— WHAT THE TASK ASKS —
Return all the entries. Match them word for word.

(RECORDS SHOWN Opens)

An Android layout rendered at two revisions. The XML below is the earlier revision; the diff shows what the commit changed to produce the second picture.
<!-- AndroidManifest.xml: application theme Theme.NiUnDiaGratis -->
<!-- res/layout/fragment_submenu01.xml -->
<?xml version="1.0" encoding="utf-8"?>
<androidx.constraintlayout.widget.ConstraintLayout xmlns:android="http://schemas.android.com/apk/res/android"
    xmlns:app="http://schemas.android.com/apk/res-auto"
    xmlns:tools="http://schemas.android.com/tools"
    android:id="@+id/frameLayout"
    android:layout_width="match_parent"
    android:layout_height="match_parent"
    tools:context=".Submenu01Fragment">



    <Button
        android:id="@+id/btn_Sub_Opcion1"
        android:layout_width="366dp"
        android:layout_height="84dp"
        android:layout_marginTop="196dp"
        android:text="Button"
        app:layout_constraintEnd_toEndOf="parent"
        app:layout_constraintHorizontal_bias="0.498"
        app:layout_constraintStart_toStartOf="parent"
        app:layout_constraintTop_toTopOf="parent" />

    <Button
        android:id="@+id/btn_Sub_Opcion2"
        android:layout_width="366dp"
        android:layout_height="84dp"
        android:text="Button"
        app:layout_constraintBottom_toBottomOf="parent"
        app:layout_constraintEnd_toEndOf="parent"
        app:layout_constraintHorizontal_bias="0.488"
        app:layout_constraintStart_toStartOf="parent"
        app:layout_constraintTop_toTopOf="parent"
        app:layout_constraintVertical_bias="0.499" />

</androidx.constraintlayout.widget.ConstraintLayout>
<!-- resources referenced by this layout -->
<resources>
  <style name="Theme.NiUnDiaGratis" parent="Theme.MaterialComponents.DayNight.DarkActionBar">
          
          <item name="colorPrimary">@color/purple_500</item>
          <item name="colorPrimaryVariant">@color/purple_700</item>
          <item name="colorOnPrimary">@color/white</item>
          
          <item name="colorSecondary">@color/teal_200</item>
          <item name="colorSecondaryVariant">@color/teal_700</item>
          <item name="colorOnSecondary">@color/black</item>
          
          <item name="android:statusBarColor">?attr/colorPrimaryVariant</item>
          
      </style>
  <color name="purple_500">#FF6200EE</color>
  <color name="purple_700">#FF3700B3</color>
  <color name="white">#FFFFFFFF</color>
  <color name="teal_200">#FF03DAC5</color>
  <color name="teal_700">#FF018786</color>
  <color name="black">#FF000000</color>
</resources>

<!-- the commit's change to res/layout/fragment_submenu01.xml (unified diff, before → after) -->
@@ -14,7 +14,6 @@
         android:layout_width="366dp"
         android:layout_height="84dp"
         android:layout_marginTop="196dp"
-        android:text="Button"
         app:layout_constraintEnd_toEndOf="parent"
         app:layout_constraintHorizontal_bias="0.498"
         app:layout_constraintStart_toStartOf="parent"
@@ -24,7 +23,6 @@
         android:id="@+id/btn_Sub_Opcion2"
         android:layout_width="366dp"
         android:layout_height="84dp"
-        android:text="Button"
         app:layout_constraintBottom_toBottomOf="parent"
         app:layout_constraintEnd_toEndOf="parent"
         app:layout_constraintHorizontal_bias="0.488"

(RECORDS SHOWN Closes)

— RESULT FOR THIS TASK —
An Android layout rendered at two revisions. The XML below is the earlier revision; the diff shows what the commit changed to produce the second picture.
<!-- AndroidManifest.xml: application theme Theme.NiUnDiaGratis -->
<!-- res/layout/fragment_submenu01.xml -->
<?xml version="1.0" encoding="utf-8"?>
<androidx.constraintlayout.widget.ConstraintLayout xmlns:android="http://schemas.android.com/apk/res/android"
    xmlns:app="http://schemas.android.com/apk/res-auto"
    xmlns:tools="http://schemas.android.com/tools"
    android:id="@+id/frameLayout"
    android:layout_width="match_parent"
    android:layout_height="match_parent"
    tools:context=".Submenu01Fragment">



    <Button
        android:id="@+id/btn_Sub_Opcion1"
        android:layout_width="366dp"
        android:layout_height="84dp"
        android:layout_marginTop="196dp"
        android:text="Button"
        app:layout_constraintEnd_toEndOf="parent"
        app:layout_constraintHorizontal_bias="0.498"
        app:layout_constraintStart_toStartOf="parent"
        app:layout_constraintTop_toTopOf="parent" />

    <Button
        android:id="@+id/btn_Sub_Opcion2"
        android:layout_width="366dp"
        android:layout_height="84dp"
        android:text="Button"
        app:layout_constraintBottom_toBottomOf="parent"
        app:layout_constraintEnd_toEndOf="parent"
        app:layout_constraintHorizontal_bias="0.488"
        app:layout_constraintStart_toStartOf="parent"
        app:layout_constraintTop_toTopOf="parent"
        app:layout_constraintVertical_bias="0.499" />

</androidx.constraintlayout.widget.ConstraintLayout>
<!-- resources referenced by this layout -->
<resources>
  <style name="Theme.NiUnDiaGratis" parent="Theme.MaterialComponents.DayNight.DarkActionBar">
          
          <item name="colorPrimary">@color/purple_500</item>
          <item name="colorPrimaryVariant">@color/purple_700</item>
          <item name="colorOnPrimary">@color/white</item>
          
          <item name="colorSecondary">@color/teal_200</item>
          <item name="colorSecondaryVariant">@color/teal_700</item>
          <item name="colorOnSecondary">@color/black</item>
          
          <item name="android:statusBarColor">?attr/colorPrimaryVariant</item>
          
      </style>
  <color name="purple_500">#FF6200EE</color>
  <color name="purple_700">#FF3700B3</color>
  <color name="white">#FFFFFFFF</color>
  <color name="teal_200">#FF03DAC5</color>
  <color name="teal_700">#FF018786</color>
  <color name="black">#FF000000</color>
</resources>

<!-- the commit's change to res/layout/fragment_submenu01.xml (unified diff, before → after) -->
@@ -14,7 +14,6 @@
         android:layout_width="366dp"
         android:layout_height="84dp"
         android:layout_marginTop="196dp"
-        android:text="Button"
         app:layout_constraintEnd_toEndOf="parent"
         app:layout_constraintHorizontal_bias="0.498"
         app:layout_constraintStart_toStartOf="parent"
@@ -24,7 +23,6 @@
         android:id="@+id/btn_Sub_Opcion2"
         android:layout_width="366dp"
         android:layout_height="84dp"
-        android:text="Button"
         app:layout_constraintBottom_toBottomOf="parent"
         app:layout_constraintEnd_toEndOf="parent"
         app:layout_constraintHorizontal_bias="0.488"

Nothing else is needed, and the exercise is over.